A dash of rosemary. A hint of mint. A sprig of basil. Common herbs and spices used to make foods taste good might also be good for you.
Although most people use herbs and spices, many are unaware that these plant foods are also powerful sources of antioxidants that may have disease fighting capabilities, according to the results of a recent national survey conducted by an independent polling organization and sponsored by Gourmet Garden.
“While we’ve known for a long time that fruits and vegetables and other plant foods are high in antioxidants, herbs and spices have been overlooked as a potentially powerful source of antioxidants, vitamins and minerals,” said Dr. David Heber, Director, UCLA Center for Human Nutrition.
New research that studied the antioxidant concentration in more than 1,000 foods and beverages commonly consumed in the US shows that herbs and spices are actually higher in antioxidants capacity compared to many fruits and vegetables on an ounce-per-ounce basis. The study, by a collaboration of Norwegian and US scientists, reported that cloves have the highest antioxidant content follower by oregano, ginger, cinnamon and turmeric.
“Emerging research suggest that herbs and spices may aid in the prevention of cardiovascular disease and cancer, and the high levels of antioxidants an phytonutrients found in herbs and spices may boost the antioxidant properties of other healthy foods as well,” said Dr. Heber. In fact, one study found that adding herbs and spices increase the antioxidant capacity of the meal by 200%

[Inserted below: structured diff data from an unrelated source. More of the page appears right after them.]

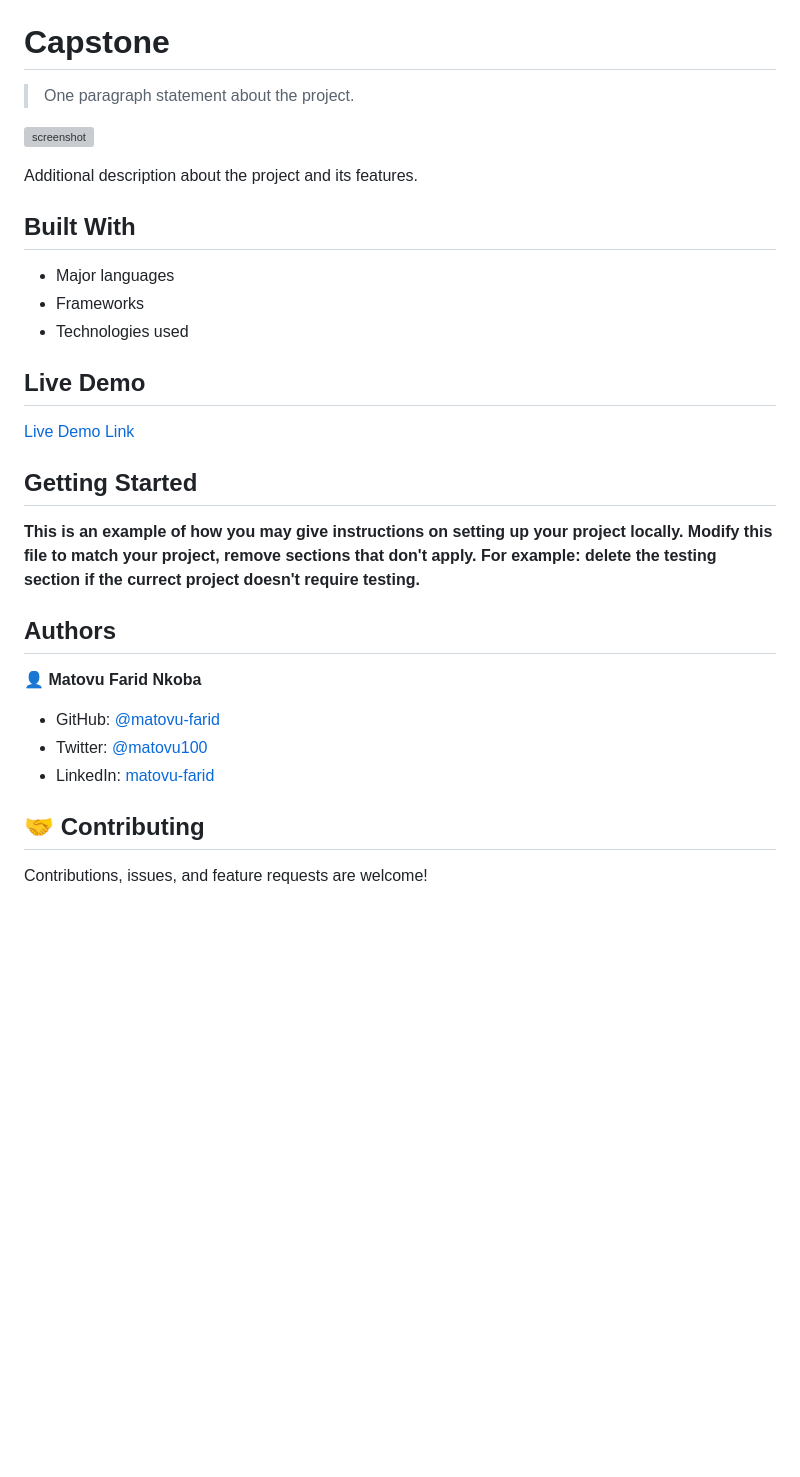
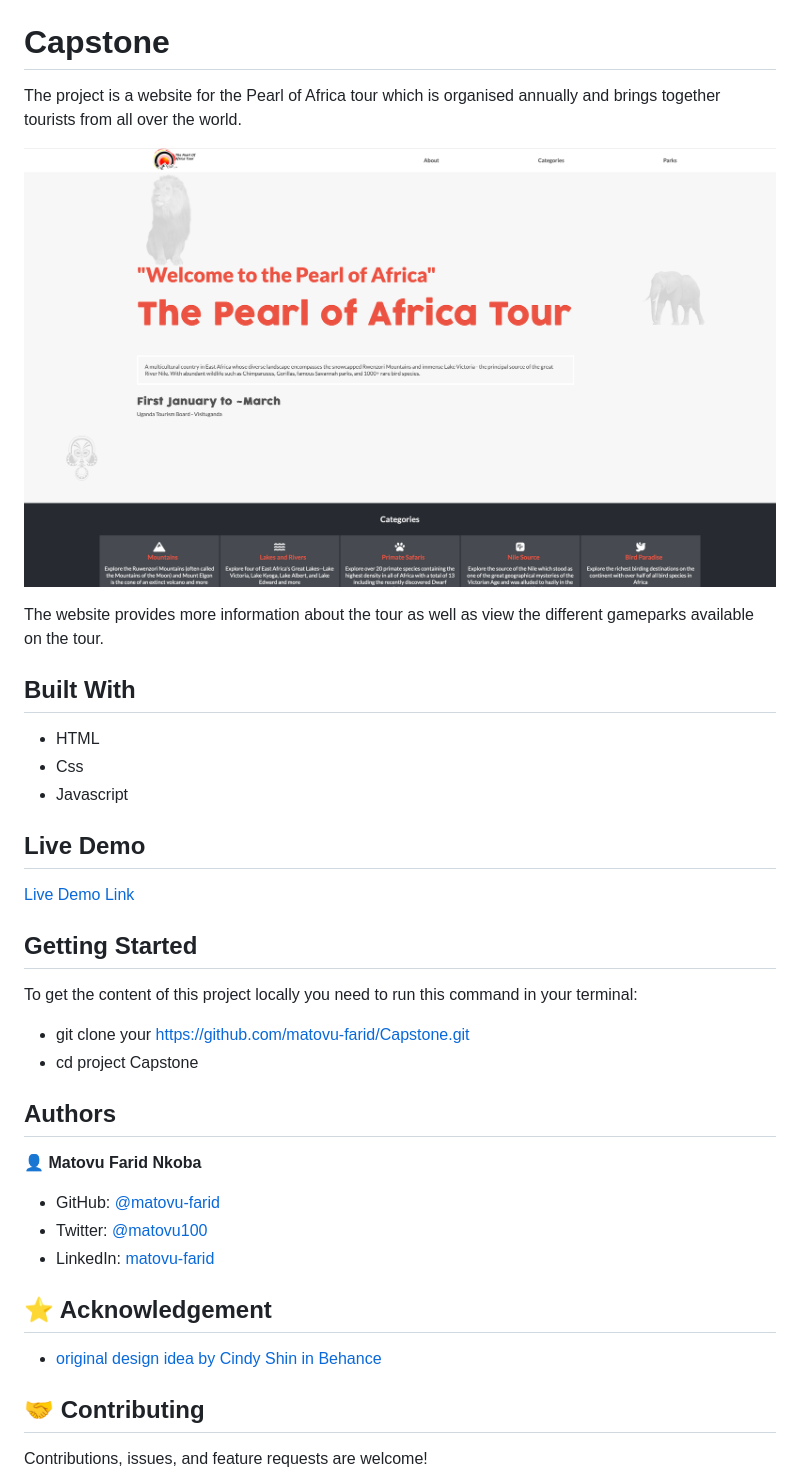
Before and after one commit to matovu-farid/Pearl-of-Africa-tour, a Markdown page: README.md, the part around the change printed below. GitHub-like rendering; pictures changed too: assets/screenshot.png (added); blank space fills up the shorter version; grey boxes are pictures that could not be loaded.

```diff
--- a/README.md
+++ b/README.md
@@ -3,17 +3,17 @@
 
 # Capstone
 
-> One paragraph statement about the project.
+The project is a website for the Pearl of Africa tour which is organised annually and brings together tourists from all over the world.
 
-![screenshot](./app_screenshot.png)
+![screenshot](./assets/screenshot.png)
 
-Additional description about the project and its features.
+The website provides more information about the tour as well as view the different gameparks available on the tour.
 
 ## Built With
 
-- Major languages
-- Frameworks
-- Technologies used
+- HTML
+- Css
+- Javascript
 
 ## Live Demo
 
@@ -22,8 +22,10 @@ Additional description about the project and its features.
 
 ## Getting Started
 
-**This is an example of how you may give instructions on setting up your project locally.**
-**Modify this file to match your project, remove sections that don't apply. For example: delete the testing section if the currect project doesn't require testing.**
+To get the content of this project locally you need to run this command in your terminal:
+
+- git clone your https://github.com/matovu-farid/Capstone.git
+- cd project Capstone
 
 
 
@@ -35,6 +37,8 @@ Additional description about the project and its features.
 - Twitter: [@matovu100](https://twitter.com/matovu100)
 - LinkedIn: [matovu-farid](https://www.linkedin.com/in/matovu-farid-48b80257)
 
+## ⭐️ Acknowledgement
+- [original design idea by Cindy Shin in Behance](https://www.behance.net/adagio07)
 
 ## 🤝 Contributing
 
```
Also changed, not shown: other parts of README.md (+1 -1 lines).
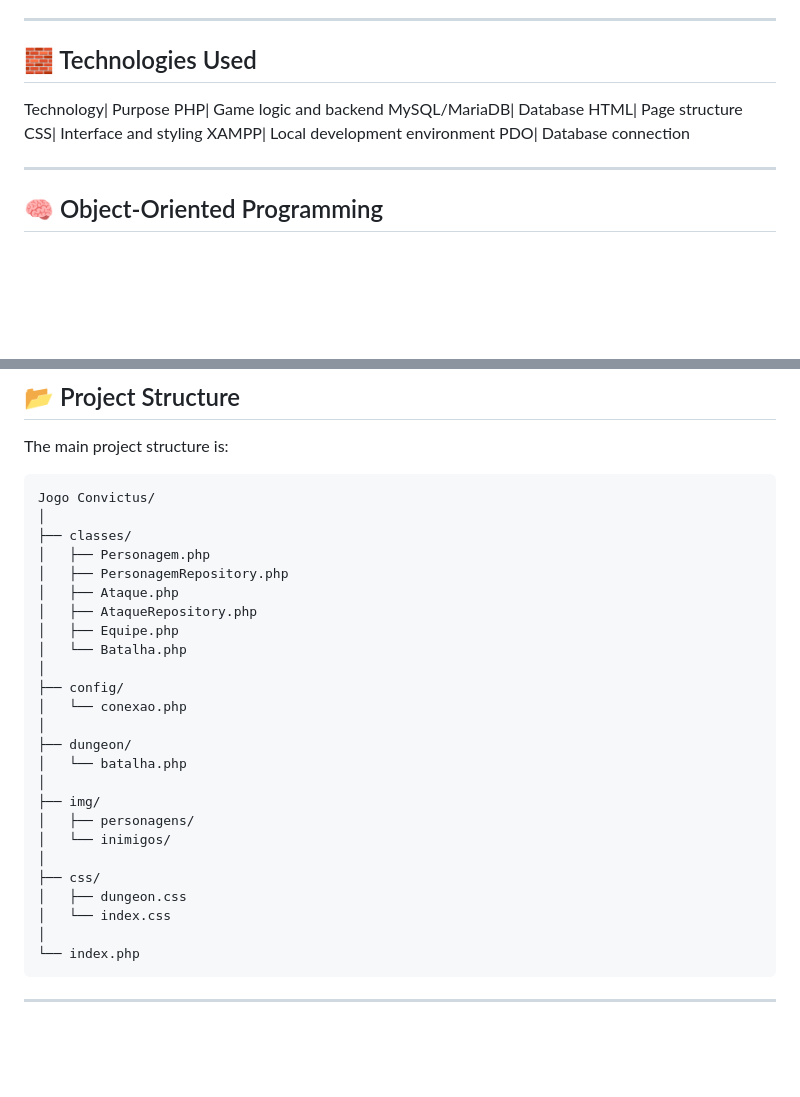
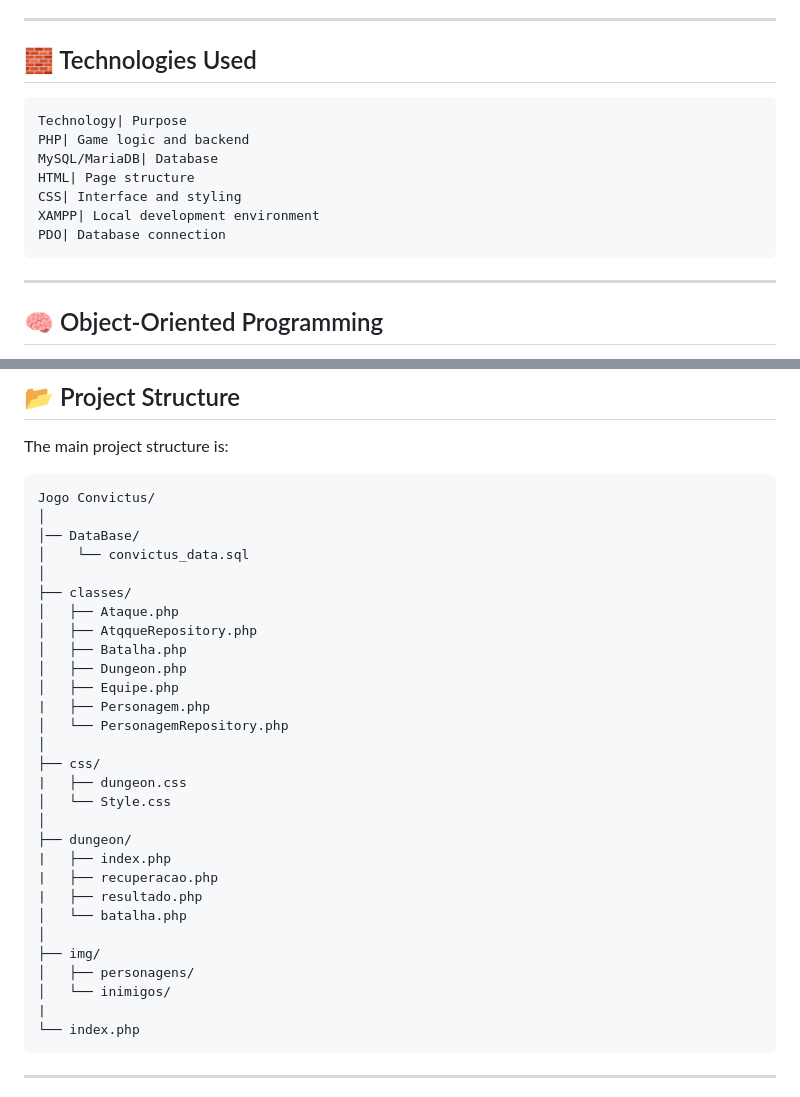
Before and after one commit to CHEB-Labs/RPG-project, a Markdown page: README.md, 2 parts joined by grey strips. Drawn GitHub-style; blank space fills up the shorter version.

Commit message:
Revise README with project overview and structure
Updated project details, structure, and future development plans in README.

````diff
--- a/README.md
+++ b/README.md
@@ -29,6 +29,7 @@ The current system includes:
 
 ## 🧱 Technologies Used
 
+```text
 Technology| Purpose
 PHP| Game logic and backend
 MySQL/MariaDB| Database
@@ -36,6 +37,7 @@ HTML| Page structure
 CSS| Interface and styling
 XAMPP| Local development environment
 PDO| Database connection
+```
 
 ---
 
@@ -161,28 +163,32 @@ The main project structure is:
 ```text
 Jogo Convictus/
 │
+│── DataBase/
+│    └── convictus_data.sql
+│
 ├── classes/
-│   ├── Personagem.php
-│   ├── PersonagemRepository.php
 │   ├── Ataque.php
-│   ├── AtaqueRepository.php
+│   ├── AtqqueRepository.php
+│   ├── Batalha.php
+│   ├── Dungeon.php
 │   ├── Equipe.php
-│   └── Batalha.php
+|   ├── Personagem.php
+│   └── PersonagemRepository.php
 │
-├── config/
-│   └── conexao.php
+├── css/
+|   ├── dungeon.css
+│   └── Style.css
 │
 ├── dungeon/
+|   ├── index.php
+|   ├── recuperacao.php
+|   ├── resultado.php
 │   └── batalha.php
 │
 ├── img/
 │   ├── personagens/
 │   └── inimigos/
-│
-├── css/
-│   ├── dungeon.css
-│   └── index.css
-│
+|
 └── index.php
 ```
 
````
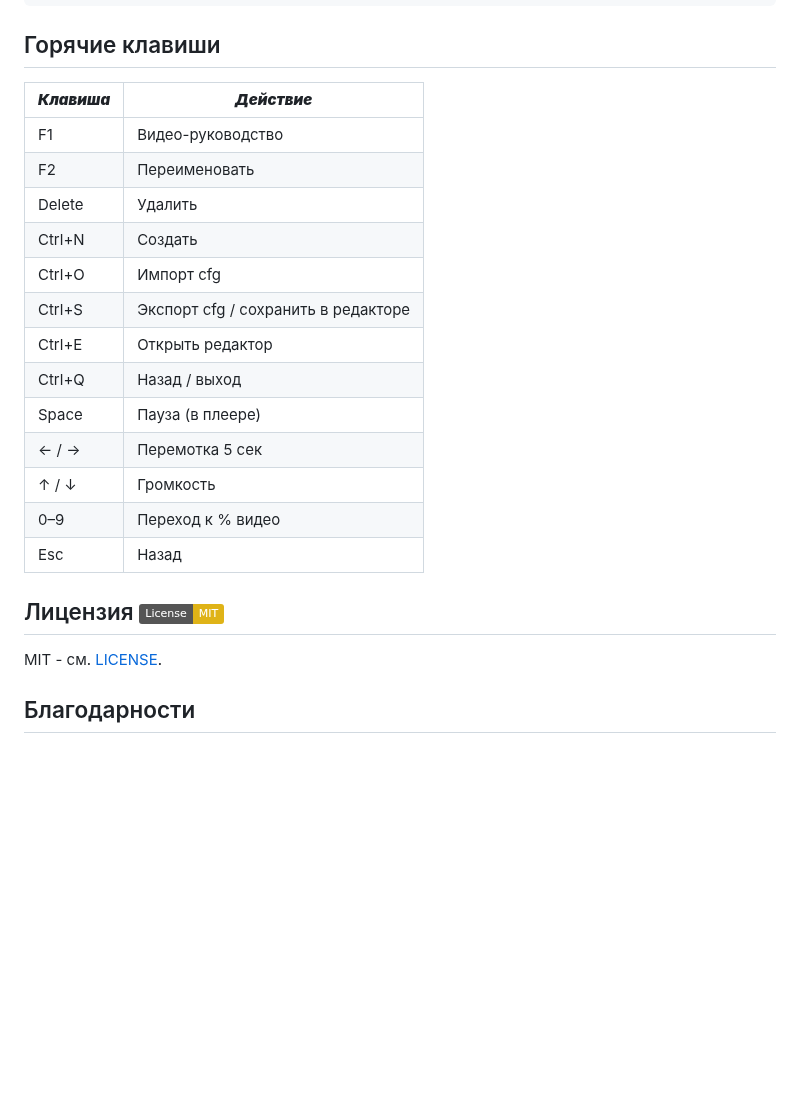
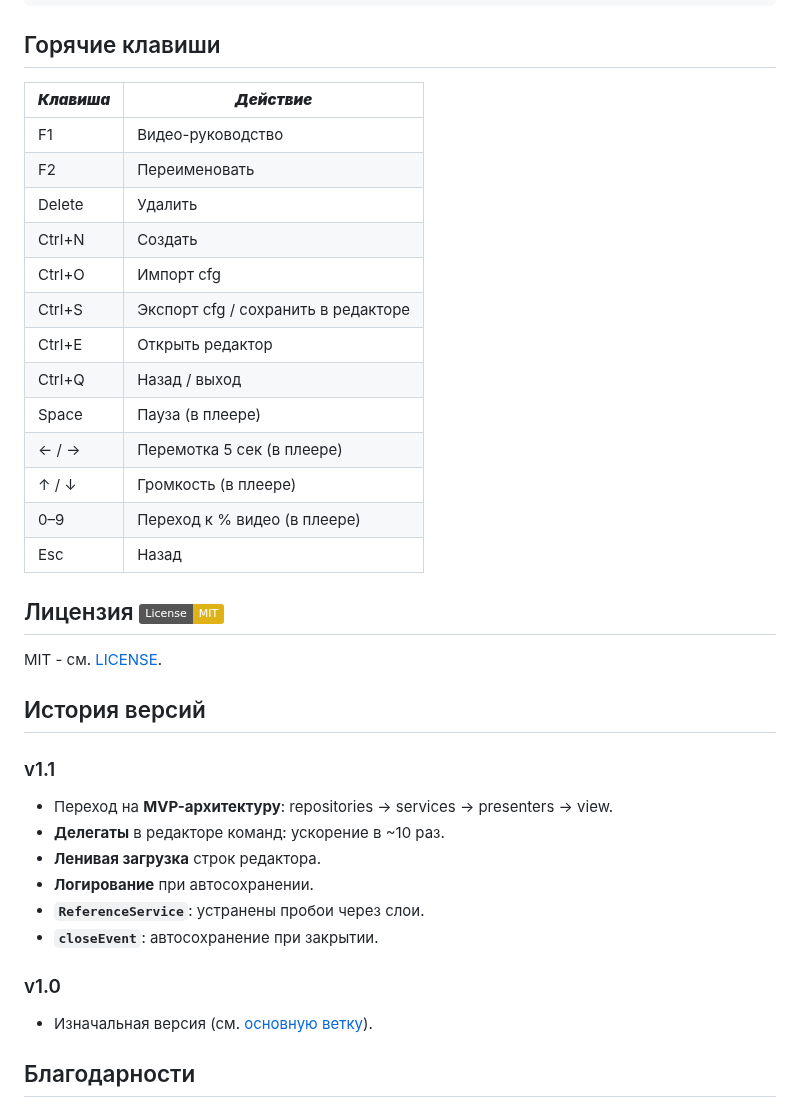
Before and after one commit to chlkrtg/Aion.CfgStudio, a Markdown page: README.md, the part around one of its changes. GitHub-like rendering; badges without logos; blank space fills up the shorter version.

```diff
--- a/README.md
+++ b/README.md
@@ -181,25 +291,38 @@ Aion.CfgEditor/
 
 ## Горячие клавиши
 
-| **_Клавиша_** | **_Действие_** |
-|---|---|
-| F1 | Видео-руководство |
-| F2 | Переименовать |
-| Delete | Удалить |
-| Ctrl+N | Создать |
-| Ctrl+O | Импорт cfg |
+| **_Клавиша_** | **_Действие_**                     |
+|---|------------------------------------|
+| F1 | Видео-руководство                  |
+| F2 | Переименовать                      |
+| Delete | Удалить                            |
+| Ctrl+N | Создать                            |
+| Ctrl+O | Импорт cfg                         |
 | Ctrl+S | Экспорт cfg / сохранить в редакторе |
-| Ctrl+E | Открыть редактор |
-| Ctrl+Q | Назад / выход |
-| Space | Пауза (в плеере) |
-| ← / → | Перемотка 5 сек |
-| ↑ / ↓ | Громкость |
-| 0–9 | Переход к % видео |
-| Esc | Назад |
+| Ctrl+E | Открыть редактор                   |
+| Ctrl+Q | Назад / выход                      |
+| Space | Пауза (в плеере)                   |
+| ← / → | Перемотка 5 сек (в плеере)         |
+| ↑ / ↓ | Громкость (в плеере)               |
+| 0–9 | Переход к % видео (в плеере)       |
+| Esc | Назад                              |
 
 ## Лицензия [![License: MIT](https://img.shields.io/badge/License-MIT-yellow.svg)](https://opensource.org/licenses/MIT)
 
 MIT - см. [LICENSE](LICENSE).
+
+## История версий
+
+### v1.1
+- Переход на **MVP-архитектуру**: repositories -> services -> presenters -> view.
+- **Делегаты** в редакторе команд: ускорение в ~10 раз.
+- **Ленивая загрузка** строк редактора.
+- **Логирование** при автосохранении.
+- **`ReferenceService`**: устранены пробои через слои.
+- **`closeEvent`**: автосохранение при закрытии.
+
+### v1.0
+- Изначальная версия (см. [основную ветку](https://github.com/chlkrtg/Aion.CfgStudio/tree/main)).
 
 ## Благодарности
 
```
Also changed, not shown: other parts of README.md (+159 -49 lines), docs/screenshots/intro.png (added), docs/screenshots/logs.PNG (added), docs/screenshots/main.png, docs/screenshots/profiles.PNG (added), docs/screenshots/servers.png (added).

CINNAMON: helps soothe mild gastrointestinal conditions such as bloating
GARLIC: may reduce the risk of heart disease by decreasing blood cholesterol, preventing clogged arteries, and lowering blood pressure; it also may reduce cancer risk.
GINGER: quells nausea and vomiting caused by motion sickness or digestive problems.
FENNEL SEED: offers relief from gas, mild GI cramping and just feeling stuffed-thus the seeds offered at the end of Indian meals.